--- REQUIRED ACTION ---
Using the string "files" as the key, pull each matching line out of the records below.

--- DATA EXCERPTS ---
====================

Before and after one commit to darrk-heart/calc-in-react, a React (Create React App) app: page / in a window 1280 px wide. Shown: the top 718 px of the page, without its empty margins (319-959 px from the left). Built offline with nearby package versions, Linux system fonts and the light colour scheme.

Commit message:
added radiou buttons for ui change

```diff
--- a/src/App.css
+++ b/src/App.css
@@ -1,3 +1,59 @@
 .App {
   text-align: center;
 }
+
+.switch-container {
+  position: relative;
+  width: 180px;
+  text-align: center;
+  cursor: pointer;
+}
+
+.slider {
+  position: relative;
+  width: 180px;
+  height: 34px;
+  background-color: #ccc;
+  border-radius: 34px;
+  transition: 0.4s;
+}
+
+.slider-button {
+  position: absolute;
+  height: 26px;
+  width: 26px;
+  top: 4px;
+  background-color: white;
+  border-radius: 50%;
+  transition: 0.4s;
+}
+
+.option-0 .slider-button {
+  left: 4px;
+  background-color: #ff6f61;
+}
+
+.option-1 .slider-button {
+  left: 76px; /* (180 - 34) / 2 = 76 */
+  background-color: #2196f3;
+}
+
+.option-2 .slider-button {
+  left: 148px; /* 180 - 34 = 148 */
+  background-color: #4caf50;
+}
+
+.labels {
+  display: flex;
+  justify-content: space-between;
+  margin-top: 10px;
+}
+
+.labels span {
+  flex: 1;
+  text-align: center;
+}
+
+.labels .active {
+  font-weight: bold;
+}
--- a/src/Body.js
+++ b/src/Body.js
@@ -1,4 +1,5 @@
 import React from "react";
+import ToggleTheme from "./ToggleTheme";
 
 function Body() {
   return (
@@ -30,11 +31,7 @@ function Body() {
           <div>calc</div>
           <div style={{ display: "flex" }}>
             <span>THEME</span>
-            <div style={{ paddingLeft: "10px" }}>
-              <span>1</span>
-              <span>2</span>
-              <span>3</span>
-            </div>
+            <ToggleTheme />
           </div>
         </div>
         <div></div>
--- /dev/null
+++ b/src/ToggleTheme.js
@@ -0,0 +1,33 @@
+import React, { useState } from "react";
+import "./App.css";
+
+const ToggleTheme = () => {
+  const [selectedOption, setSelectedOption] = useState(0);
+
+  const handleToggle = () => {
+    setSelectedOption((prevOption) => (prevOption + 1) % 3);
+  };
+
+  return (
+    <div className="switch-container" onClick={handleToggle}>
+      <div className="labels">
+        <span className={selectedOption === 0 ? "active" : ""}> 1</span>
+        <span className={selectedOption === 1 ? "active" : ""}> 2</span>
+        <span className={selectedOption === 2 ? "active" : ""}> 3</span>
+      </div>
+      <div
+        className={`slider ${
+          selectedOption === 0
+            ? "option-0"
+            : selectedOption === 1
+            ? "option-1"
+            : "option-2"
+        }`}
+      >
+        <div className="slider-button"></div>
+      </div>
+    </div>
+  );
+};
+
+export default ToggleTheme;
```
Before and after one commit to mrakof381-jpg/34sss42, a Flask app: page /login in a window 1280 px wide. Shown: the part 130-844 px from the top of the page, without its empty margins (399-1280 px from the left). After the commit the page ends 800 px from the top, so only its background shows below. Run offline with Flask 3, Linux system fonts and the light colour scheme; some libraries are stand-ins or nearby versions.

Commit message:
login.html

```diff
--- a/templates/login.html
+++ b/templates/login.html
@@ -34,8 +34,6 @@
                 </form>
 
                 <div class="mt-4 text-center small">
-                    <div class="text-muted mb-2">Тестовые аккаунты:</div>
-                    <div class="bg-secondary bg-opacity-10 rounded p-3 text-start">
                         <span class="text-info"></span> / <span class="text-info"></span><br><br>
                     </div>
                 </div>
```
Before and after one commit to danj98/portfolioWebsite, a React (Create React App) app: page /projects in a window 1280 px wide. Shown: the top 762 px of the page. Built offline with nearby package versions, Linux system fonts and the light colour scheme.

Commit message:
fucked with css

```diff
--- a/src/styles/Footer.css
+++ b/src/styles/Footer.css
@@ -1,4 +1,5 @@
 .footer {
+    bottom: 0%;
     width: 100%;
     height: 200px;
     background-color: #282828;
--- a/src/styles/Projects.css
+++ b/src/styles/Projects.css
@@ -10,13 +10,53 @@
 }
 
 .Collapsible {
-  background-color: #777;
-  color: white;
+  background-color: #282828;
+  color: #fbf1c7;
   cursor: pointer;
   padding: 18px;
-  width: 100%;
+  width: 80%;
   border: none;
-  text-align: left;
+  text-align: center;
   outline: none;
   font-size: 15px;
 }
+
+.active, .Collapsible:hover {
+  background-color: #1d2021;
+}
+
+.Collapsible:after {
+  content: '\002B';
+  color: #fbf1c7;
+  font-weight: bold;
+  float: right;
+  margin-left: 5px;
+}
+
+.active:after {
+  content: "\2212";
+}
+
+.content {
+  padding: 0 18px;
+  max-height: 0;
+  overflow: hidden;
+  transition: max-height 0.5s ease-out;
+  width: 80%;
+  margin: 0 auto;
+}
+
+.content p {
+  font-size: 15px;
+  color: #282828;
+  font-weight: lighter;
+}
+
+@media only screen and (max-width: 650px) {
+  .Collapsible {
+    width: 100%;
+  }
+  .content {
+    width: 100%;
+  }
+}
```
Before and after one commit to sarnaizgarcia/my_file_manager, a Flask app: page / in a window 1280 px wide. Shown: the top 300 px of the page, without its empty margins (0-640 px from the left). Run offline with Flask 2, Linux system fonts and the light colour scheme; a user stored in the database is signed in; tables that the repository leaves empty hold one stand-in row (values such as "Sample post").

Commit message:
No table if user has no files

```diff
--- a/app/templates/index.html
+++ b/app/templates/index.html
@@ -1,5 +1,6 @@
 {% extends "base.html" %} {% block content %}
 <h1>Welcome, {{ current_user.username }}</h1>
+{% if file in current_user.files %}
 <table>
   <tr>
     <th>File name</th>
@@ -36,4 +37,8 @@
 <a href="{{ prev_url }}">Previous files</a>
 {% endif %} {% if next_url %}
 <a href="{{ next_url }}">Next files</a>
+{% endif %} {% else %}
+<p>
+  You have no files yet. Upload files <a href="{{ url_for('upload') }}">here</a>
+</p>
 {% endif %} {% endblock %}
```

====================

--- EXERCISE RESULT ---
No table if user has no files
+{% if file in current_user.files %}
 <a href="{{ prev_url }}">Previous files</a>
 <a href="{{ next_url }}">Next files</a>
+  You have no files yet. Upload files <a href="{{ url_for('upload') }}">here</a>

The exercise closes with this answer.